*** LISTED ENTRIES ***

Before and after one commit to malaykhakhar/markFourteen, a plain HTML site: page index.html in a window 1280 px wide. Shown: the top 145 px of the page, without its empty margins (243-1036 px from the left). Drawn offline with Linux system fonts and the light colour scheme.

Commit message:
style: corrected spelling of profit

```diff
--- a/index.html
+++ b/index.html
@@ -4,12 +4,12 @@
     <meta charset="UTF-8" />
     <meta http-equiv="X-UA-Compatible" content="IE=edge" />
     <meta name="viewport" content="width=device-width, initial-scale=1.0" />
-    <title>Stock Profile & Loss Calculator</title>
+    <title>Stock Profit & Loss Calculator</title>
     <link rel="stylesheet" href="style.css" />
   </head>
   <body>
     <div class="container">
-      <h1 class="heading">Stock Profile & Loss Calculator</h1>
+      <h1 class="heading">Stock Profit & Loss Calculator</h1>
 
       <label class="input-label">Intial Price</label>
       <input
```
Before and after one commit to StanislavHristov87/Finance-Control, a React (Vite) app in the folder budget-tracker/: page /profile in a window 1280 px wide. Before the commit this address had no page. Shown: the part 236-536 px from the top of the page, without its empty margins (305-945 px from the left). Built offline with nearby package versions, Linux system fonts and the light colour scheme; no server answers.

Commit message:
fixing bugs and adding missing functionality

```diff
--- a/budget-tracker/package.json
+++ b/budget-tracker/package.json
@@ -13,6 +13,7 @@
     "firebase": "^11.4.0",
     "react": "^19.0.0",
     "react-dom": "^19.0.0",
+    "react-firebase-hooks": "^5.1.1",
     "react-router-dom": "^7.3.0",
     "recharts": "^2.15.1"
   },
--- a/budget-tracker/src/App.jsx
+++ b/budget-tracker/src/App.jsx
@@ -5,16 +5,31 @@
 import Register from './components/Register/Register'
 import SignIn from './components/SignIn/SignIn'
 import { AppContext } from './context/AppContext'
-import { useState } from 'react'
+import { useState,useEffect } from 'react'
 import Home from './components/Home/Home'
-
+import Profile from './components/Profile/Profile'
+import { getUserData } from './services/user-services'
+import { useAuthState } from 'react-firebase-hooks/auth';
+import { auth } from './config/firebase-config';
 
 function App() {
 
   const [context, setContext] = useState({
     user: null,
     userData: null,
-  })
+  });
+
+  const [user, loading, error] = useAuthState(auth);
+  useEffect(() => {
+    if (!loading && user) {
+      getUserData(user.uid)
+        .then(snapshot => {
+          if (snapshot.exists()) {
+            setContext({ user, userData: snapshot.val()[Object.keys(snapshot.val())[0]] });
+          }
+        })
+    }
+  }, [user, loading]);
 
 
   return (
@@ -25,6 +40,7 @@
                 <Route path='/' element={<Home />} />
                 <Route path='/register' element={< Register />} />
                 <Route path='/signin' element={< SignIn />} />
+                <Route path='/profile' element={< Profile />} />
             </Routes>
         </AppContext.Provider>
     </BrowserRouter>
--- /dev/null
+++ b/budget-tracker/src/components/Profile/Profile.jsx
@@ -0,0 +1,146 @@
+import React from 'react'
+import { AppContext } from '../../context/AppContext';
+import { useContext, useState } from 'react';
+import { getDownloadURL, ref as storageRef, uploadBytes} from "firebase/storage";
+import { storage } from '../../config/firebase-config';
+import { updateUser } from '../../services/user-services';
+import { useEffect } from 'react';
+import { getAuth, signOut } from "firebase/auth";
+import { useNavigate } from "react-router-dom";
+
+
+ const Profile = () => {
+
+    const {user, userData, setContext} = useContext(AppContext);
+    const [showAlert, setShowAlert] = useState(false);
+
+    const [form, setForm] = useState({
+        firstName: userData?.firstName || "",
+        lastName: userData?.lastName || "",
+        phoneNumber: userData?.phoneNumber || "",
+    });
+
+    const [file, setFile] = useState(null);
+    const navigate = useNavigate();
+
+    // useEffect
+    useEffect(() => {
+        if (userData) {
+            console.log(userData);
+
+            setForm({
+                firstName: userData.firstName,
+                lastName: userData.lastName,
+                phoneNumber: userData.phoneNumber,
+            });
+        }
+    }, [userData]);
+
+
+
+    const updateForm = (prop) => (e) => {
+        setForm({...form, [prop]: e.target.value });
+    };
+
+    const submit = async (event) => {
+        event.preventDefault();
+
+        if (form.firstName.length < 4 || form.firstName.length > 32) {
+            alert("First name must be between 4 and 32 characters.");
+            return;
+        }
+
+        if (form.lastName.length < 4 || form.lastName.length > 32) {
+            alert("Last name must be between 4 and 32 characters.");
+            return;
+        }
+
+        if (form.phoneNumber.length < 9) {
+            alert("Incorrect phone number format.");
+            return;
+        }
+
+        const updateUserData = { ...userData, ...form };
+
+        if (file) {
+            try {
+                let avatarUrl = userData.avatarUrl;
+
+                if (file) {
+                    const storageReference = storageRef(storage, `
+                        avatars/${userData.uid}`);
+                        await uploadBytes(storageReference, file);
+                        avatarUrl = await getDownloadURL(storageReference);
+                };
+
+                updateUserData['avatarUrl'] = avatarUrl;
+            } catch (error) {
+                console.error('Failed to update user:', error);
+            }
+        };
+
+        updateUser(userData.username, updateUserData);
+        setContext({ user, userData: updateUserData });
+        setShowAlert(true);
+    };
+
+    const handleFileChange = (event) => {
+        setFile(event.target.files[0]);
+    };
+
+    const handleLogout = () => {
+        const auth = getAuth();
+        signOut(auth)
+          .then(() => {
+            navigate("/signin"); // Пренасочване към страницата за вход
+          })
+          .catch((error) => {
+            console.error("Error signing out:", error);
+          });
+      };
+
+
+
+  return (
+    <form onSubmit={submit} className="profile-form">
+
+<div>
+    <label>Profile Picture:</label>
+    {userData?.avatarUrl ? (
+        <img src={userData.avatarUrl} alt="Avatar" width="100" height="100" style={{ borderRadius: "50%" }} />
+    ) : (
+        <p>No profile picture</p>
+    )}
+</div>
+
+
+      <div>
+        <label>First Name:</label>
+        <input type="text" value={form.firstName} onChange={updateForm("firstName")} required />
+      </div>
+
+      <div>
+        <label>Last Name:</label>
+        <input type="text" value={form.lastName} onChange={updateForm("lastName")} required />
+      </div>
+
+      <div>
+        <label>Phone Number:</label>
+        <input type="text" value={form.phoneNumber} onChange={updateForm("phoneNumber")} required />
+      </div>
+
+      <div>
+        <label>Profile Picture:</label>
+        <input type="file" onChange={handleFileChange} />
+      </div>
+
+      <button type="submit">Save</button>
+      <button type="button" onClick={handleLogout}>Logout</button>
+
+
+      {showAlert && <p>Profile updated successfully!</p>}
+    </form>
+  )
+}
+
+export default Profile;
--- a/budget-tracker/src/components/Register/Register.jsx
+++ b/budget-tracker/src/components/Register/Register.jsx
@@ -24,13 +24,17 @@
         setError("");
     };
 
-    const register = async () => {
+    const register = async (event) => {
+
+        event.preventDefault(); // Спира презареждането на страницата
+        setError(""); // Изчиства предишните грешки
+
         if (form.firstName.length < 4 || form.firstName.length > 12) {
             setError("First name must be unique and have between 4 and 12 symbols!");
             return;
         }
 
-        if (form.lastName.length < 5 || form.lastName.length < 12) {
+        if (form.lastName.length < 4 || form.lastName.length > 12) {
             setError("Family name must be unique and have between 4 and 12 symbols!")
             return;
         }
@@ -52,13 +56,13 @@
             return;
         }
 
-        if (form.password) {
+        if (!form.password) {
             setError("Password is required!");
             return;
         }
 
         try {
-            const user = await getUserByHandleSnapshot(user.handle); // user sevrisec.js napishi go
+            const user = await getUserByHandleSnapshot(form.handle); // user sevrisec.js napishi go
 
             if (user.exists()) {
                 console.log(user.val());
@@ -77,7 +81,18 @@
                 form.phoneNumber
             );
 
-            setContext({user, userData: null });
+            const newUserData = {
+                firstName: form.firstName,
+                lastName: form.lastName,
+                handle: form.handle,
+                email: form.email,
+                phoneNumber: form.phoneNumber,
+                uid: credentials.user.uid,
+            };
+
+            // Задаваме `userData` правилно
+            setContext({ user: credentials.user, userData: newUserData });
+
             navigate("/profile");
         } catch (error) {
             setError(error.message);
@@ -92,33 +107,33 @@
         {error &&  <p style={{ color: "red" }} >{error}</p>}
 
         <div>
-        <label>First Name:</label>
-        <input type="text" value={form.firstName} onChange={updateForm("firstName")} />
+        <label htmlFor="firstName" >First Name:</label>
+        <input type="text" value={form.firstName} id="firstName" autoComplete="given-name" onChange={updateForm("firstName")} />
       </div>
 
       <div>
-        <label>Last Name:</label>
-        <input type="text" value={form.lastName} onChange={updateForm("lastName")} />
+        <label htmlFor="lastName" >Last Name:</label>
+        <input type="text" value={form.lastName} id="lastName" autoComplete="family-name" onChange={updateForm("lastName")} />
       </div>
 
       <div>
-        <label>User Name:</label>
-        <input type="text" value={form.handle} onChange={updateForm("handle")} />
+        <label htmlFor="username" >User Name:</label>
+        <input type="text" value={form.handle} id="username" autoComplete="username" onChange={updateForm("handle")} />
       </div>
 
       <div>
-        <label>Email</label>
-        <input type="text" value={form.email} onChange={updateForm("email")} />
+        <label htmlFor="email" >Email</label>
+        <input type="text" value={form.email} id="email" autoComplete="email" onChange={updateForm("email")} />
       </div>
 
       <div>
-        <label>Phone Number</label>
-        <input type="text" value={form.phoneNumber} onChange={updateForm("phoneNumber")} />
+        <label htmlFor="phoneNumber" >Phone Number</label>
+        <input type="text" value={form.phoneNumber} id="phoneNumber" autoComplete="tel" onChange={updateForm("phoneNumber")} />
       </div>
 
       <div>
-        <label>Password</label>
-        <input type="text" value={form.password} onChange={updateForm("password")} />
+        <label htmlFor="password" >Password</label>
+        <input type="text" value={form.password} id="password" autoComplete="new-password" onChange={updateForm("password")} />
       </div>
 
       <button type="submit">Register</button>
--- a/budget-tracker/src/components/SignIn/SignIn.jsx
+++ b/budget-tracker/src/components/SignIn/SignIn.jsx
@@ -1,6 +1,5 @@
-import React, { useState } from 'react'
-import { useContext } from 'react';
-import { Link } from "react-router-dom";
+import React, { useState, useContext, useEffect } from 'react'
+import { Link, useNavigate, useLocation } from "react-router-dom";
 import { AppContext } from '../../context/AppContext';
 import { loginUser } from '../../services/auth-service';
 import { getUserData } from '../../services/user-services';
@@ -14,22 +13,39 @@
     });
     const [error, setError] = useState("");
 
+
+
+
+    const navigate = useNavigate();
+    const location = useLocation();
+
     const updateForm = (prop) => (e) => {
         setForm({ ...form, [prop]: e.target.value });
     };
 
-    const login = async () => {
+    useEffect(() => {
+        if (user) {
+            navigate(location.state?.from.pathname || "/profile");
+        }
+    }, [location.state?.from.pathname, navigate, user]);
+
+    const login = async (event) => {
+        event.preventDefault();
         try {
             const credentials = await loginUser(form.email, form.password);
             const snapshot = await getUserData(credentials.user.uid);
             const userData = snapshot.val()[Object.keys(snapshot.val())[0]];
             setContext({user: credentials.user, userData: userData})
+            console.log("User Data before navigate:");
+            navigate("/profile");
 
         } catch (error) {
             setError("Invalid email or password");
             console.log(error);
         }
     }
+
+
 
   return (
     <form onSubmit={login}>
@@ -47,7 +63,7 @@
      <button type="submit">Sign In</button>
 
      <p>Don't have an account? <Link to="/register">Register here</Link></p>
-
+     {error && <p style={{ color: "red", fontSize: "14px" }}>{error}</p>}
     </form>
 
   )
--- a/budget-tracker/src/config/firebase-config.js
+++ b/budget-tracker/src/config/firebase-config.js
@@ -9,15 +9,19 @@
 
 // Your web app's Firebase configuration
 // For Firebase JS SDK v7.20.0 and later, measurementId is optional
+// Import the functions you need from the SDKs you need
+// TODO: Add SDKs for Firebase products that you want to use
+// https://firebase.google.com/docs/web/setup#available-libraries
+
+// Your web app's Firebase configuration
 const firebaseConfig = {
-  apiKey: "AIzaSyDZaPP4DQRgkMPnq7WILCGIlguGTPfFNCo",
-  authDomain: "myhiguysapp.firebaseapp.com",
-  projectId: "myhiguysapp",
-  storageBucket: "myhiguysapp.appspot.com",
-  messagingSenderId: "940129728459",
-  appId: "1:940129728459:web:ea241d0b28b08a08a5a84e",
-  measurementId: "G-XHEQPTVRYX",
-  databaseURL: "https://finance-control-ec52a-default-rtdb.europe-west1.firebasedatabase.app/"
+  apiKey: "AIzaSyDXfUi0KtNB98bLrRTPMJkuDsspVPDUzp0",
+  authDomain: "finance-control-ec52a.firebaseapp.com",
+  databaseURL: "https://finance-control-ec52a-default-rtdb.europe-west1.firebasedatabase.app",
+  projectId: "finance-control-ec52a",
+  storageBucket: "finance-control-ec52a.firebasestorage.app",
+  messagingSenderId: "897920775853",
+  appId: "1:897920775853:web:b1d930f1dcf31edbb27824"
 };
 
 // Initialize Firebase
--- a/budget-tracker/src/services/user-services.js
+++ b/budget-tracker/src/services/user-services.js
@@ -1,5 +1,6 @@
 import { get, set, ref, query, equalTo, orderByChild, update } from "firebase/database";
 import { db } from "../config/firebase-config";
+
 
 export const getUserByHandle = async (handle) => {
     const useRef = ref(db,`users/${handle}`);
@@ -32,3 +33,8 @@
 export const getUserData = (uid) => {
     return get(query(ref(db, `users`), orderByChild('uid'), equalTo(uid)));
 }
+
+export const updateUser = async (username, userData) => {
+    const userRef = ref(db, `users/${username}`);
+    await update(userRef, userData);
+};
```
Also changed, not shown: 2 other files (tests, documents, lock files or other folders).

*** End of LISTED ENTRIES ***

YOUR ASSIGNMENT
Wherever a line of the entries holds the string "event", copy that line.

OUTPUT FOR THIS TASK
+    const submit = async (event) => {
+        event.preventDefault();
+    const handleFileChange = (event) => {
+        setFile(event.target.files[0]);
+    const register = async (event) => {
+        event.preventDefault(); // Спира презареждането на страницата
+    const login = async (event) => {
+        event.preventDefault();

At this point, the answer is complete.